Stored entries:

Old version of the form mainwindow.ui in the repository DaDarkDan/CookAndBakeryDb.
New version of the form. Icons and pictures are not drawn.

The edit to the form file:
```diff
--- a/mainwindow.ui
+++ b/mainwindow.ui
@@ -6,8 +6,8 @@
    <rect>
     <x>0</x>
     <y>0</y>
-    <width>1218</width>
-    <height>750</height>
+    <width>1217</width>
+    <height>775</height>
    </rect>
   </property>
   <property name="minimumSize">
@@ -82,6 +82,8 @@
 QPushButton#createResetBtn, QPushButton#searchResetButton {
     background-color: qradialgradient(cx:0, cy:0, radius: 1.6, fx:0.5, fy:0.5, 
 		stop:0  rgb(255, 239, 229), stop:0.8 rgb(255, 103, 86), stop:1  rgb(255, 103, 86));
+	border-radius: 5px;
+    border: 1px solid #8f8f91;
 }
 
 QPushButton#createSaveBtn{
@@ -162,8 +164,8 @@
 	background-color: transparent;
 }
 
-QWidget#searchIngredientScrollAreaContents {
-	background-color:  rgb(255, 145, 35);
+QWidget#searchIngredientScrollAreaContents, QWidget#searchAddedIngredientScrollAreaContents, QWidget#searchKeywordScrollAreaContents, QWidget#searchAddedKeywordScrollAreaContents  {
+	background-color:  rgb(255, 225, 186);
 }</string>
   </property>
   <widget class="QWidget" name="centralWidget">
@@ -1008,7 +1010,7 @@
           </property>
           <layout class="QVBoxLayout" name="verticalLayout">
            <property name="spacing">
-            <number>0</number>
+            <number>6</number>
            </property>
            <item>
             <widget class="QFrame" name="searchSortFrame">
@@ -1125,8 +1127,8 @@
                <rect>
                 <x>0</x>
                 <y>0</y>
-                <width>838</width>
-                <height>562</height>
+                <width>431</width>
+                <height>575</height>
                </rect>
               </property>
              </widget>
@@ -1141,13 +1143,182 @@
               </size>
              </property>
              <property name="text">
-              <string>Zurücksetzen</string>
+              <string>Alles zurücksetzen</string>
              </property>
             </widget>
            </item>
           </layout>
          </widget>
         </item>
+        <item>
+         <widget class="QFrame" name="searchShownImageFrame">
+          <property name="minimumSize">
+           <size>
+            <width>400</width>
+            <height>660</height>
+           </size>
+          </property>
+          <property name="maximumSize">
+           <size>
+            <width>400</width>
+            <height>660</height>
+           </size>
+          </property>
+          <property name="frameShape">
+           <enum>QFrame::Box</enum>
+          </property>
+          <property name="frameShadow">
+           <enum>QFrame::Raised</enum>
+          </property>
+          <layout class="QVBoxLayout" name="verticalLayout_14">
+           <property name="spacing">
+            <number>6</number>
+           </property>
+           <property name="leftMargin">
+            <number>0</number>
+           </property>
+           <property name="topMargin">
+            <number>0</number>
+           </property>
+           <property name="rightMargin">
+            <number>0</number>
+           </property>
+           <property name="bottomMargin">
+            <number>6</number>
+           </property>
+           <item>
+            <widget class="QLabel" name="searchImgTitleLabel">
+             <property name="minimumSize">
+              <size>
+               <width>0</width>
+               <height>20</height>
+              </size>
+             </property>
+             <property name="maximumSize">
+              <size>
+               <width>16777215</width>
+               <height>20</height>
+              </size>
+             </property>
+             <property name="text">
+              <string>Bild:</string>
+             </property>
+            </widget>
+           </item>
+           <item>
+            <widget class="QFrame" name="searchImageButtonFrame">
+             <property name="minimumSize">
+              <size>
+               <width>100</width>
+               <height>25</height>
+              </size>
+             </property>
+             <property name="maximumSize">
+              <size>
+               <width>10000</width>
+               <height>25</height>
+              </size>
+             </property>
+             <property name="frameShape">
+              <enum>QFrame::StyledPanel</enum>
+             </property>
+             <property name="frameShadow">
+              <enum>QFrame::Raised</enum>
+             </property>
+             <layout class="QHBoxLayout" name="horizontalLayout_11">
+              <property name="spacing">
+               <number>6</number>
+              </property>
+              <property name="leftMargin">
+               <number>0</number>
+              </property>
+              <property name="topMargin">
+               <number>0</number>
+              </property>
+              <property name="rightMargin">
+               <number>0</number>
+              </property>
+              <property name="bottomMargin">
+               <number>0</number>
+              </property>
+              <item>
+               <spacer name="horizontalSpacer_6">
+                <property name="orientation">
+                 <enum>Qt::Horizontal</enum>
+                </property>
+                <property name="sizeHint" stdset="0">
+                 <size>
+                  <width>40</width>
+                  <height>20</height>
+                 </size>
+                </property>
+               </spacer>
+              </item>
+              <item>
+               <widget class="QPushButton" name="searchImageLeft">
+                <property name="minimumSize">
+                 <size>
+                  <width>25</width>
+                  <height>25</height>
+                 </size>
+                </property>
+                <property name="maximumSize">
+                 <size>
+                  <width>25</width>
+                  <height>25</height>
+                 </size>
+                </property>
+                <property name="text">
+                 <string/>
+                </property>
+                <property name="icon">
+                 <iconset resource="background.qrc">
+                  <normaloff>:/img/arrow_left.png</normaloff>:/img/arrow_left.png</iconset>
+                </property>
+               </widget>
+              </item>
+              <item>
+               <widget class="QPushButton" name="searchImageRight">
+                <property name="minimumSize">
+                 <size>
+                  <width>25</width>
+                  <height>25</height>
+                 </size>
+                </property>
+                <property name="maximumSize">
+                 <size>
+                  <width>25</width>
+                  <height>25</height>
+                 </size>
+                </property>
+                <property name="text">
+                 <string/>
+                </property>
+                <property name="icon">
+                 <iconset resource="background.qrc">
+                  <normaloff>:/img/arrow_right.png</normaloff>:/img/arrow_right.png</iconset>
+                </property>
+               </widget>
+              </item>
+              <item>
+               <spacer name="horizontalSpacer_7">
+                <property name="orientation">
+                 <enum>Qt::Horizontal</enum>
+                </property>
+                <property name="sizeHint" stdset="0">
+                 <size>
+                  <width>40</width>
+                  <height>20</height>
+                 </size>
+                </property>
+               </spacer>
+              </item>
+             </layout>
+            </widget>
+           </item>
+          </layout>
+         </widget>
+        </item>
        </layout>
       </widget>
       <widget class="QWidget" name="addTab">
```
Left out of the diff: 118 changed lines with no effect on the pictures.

* _Work instruction_: Output every line above so that it reads exactly as before.

* _Exercise result_:
Old version of the form mainwindow.ui in the repository DaDarkDan/CookAndBakeryDb.
New version of the form. Icons and pictures are not drawn.

The edit to the form file:
```diff
--- a/mainwindow.ui
+++ b/mainwindow.ui
@@ -6,8 +6,8 @@
    <rect>
     <x>0</x>
     <y>0</y>
-    <width>1218</width>
-    <height>750</height>
+    <width>1217</width>
+    <height>775</height>
    </rect>
   </property>
   <property name="minimumSize">
@@ -82,6 +82,8 @@
 QPushButton#createResetBtn, QPushButton#searchResetButton {
     background-color: qradialgradient(cx:0, cy:0, radius: 1.6, fx:0.5, fy:0.5, 
 		stop:0  rgb(255, 239, 229), stop:0.8 rgb(255, 103, 86), stop:1  rgb(255, 103, 86));
+	border-radius: 5px;
+    border: 1px solid #8f8f91;
 }
 
 QPushButton#createSaveBtn{
@@ -162,8 +164,8 @@
 	background-color: transparent;
 }
 
-QWidget#searchIngredientScrollAreaContents {
-	background-color:  rgb(255, 145, 35);
+QWidget#searchIngredientScrollAreaContents, QWidget#searchAddedIngredientScrollAreaContents, QWidget#searchKeywordScrollAreaContents, QWidget#searchAddedKeywordScrollAreaContents  {
+	background-color:  rgb(255, 225, 186);
 }</string>
   </property>
   <widget class="QWidget" name="centralWidget">
@@ -1008,7 +1010,7 @@
           </property>
           <layout class="QVBoxLayout" name="verticalLayout">
            <property name="spacing">
-            <number>0</number>
+            <number>6</number>
            </property>
            <item>
             <widget class="QFrame" name="searchSortFrame">
@@ -1125,8 +1127,8 @@
                <rect>
                 <x>0</x>
                 <y>0</y>
-                <width>838</width>
-                <height>562</height>
+                <width>431</width>
+                <height>575</height>
                </rect>
               </property>
              </widget>
@@ -1141,13 +1143,182 @@
               </size>
              </property>
              <property name="text">
-              <string>Zurücksetzen</string>
+              <string>Alles zurücksetzen</string>
              </property>
             </widget>
            </item>
           </layout>
          </widget>
         </item>
+        <item>
+         <widget class="QFrame" name="searchShownImageFrame">
+          <property name="minimumSize">
+           <size>
+            <width>400</width>
+            <height>660</height>
+           </size>
+          </property>
+          <property name="maximumSize">
+           <size>
+            <width>400</width>
+            <height>660</height>
+           </size>
+          </property>
+          <property name="frameShape">
+           <enum>QFrame::Box</enum>
+          </property>
+          <property name="frameShadow">
+           <enum>QFrame::Raised</enum>
+          </property>
+          <layout class="QVBoxLayout" name="verticalLayout_14">
+           <property name="spacing">
+            <number>6</number>
+           </property>
+           <property name="leftMargin">
+            <number>0</number>
+           </property>
+           <property name="topMargin">
+            <number>0</number>
+           </property>
+           <property name="rightMargin">
+            <number>0</number>
+           </property>
+           <property name="bottomMargin">
+            <number>6</number>
+           </property>
+           <item>
+            <widget class="QLabel" name="searchImgTitleLabel">
+             <property name="minimumSize">
+              <size>
+               <width>0</width>
+               <height>20</height>
+              </size>
+             </property>
+             <property name="maximumSize">
+              <size>
+               <width>16777215</width>
+               <height>20</height>
+              </size>
+             </property>
+             <property name="text">
+              <string>Bild:</string>
+             </property>
+            </widget>
+           </item>
+           <item>
+            <widget class="QFrame" name="searchImageButtonFrame">
+             <property name="minimumSize">
+              <size>
+               <width>100</width>
+               <height>25</height>
+              </size>
+             </property>
+             <property name="maximumSize">
+              <size>
+               <width>10000</width>
+               <height>25</height>
+              </size>
+             </property>
+             <property name="frameShape">
+              <enum>QFrame::StyledPanel</enum>
+             </property>
+             <property name="frameShadow">
+              <enum>QFrame::Raised</enum>
+             </property>
+             <layout class="QHBoxLayout" name="horizontalLayout_11">
+              <property name="spacing">
+               <number>6</number>
+              </property>
+              <property name="leftMargin">
+               <number>0</number>
+              </property>
+              <property name="topMargin">
+               <number>0</number>
+              </property>
+              <property name="rightMargin">
+               <number>0</number>
+              </property>
+              <property name="bottomMargin">
+               <number>0</number>
+              </property>
+              <item>
+               <spacer name="horizontalSpacer_6">
+                <property name="orientation">
+                 <enum>Qt::Horizontal</enum>
+                </property>
+                <property name="sizeHint" stdset="0">
+                 <size>
+                  <width>40</width>
+                  <height>20</height>
+                 </size>
+                </property>
+               </spacer>
+              </item>
+              <item>
+               <widget class="QPushButton" name="searchImageLeft">
+                <property name="minimumSize">
+                 <size>
+                  <width>25</width>
+                  <height>25</height>
+                 </size>
+                </property>
+                <property name="maximumSize">
+                 <size>
+                  <width>25</width>
+                  <height>25</height>
+                 </size>
+                </property>
+                <property name="text">
+                 <string/>
+                </property>
+                <property name="icon">
+                 <iconset resource="background.qrc">
+                  <normaloff>:/img/arrow_left.png</normaloff>:/img/arrow_left.png</iconset>
+                </property>
+               </widget>
+              </item>
+              <item>
+               <widget class="QPushButton" name="searchImageRight">
+                <property name="minimumSize">
+                 <size>
+                  <width>25</width>
+                  <height>25</height>
+                 </size>
+                </property>
+                <property name="maximumSize">
+                 <size>
+                  <width>25</width>
+                  <height>25</height>
+                 </size>
+                </property>
+                <property name="text">
+                 <string/>
+                </property>
+                <property name="icon">
+                 <iconset resource="background.qrc">
+                  <normaloff>:/img/arrow_right.png</normaloff>:/img/arrow_right.png</iconset>
+                </property>
+               </widget>
+              </item>
+              <item>
+               <spacer name="horizontalSpacer_7">
+                <property name="orientation">
+                 <enum>Qt::Horizontal</enum>
+                </property>
+                <property name="sizeHint" stdset="0">
+                 <size>
+                  <width>40</width>
+                  <height>20</height>
+                 </size>
+                </property>
+               </spacer>
+              </item>
+             </layout>
+            </widget>
+           </item>
+          </layout>
+         </widget>
+        </item>
        </layout>
       </widget>
       <widget class="QWidget" name="addTab">
```
Left out of the diff: 118 changed lines with no effect on the pictures.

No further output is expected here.